By Bill Nemitz firstname.lastname@example.org
(Continued from page 1)
The powers that be – including a 4-2 majority on the Planning Board and a five-member City Council majority – argue that the Waterfront Protection Ordinance, as written, conflicts with the city’s comprehensive plan.
In a letter they magically produced this week without holding a single meeting as defined by Maine’s Freedom of Access law, the five city councilors went on to warn that the ordinance “can have a negative effect on our working waterfront.”
Not so, argue four Maine attorneys who specialize in environmental law and wrote a letter last week to Mayor Tom Blake and the City Council on behalf of the Natural Resources Council of Maine.
“Suggesting that the ordinance would have broad negative impacts on existing waterfront businesses is an exaggeration and not credible,” wrote Russell Pierce, Jr., Philip Bartlett II, Jeffrey Pidot and Orlando Delogu. “Petroleum businesses whose primary use relates to unloading petroleum from boats will continue to enjoy the existing uses that are permitted right now.”
Back to the slippery side – represented this time by Burt Russell, vice president of operations for Sprague Energy.

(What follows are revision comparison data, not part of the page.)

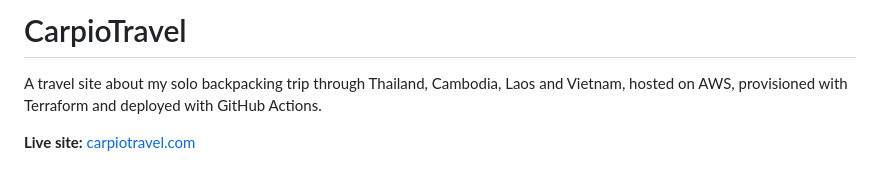
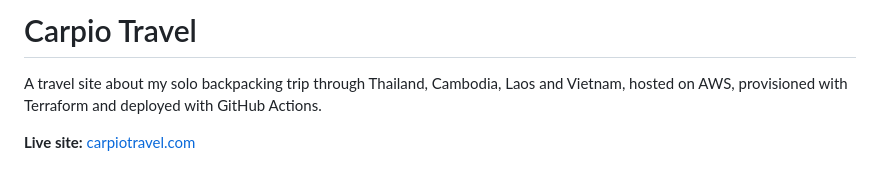
Before and after one commit to ccarpio-tech/carpio-travel, a Markdown page: README.md, the part around the change. Drawn GitHub-style.

Commit message:
Fix project name formatting in README

```diff
--- a/README.md
+++ b/README.md
@@ -1,4 +1,4 @@
-# CarpioTravel
+# Carpio Travel
 
 A travel site about my solo backpacking trip through Thailand, Cambodia, Laos and Vietnam, hosted on AWS, provisioned with Terraform and deployed with GitHub Actions.
 
```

Russell, whose company owns and operates a petroleum-products terminal in South Portland, said in an interview Tuesday that Sprague has already “canceled” a half-finished, $1.5 million pipeline upgrade for fear that the ordinance, if passed, would render it illegal.
Two nits worth picking here:
First, nothing Sprague does involves the loading of vessels in Portland Harbor. Thus, its decision to scrap the project appears at best to be an overreaction to a proposed ordinance that prohibits no such thing – and at worst another one of those slick scare tactics aimed at getting out the “no” vote.
Second, when pressed on his use of the word “canceled,” Russell backtracked to “suspended pending the November vote.” (“I guess it’s semantics,” he said.)
Color me skeptical, but I’ll bet that new Sprague pipeline gets finished no matter what happens two weeks from Tuesday.
The point here, good citizens of South Portland, is that the oil guys are asking you to buy something that’s as far from the truth as those Alberta tar sands are from Bug Light.
The truth is that South Portland is, was and will continue to be a major offloading point for heating oil, gasoline and other petroleum products for two obvious reasons: It has the infrastructure, and it sits on one of the best deep-water harbors on the East Coast.
All of which will go “poof” in just “a few years,” as Demeritt puts it, over a zoning law that has nothing to do with those decades-old investments?
Don’t look now, folks, but slick just dissolved into stupid.
This story was updated at 12:11 p.m. to correct the type of oil, crude, that might someday stop pumping to Montreal.
Bill Nemitz can be contacted at 791-6323 or at: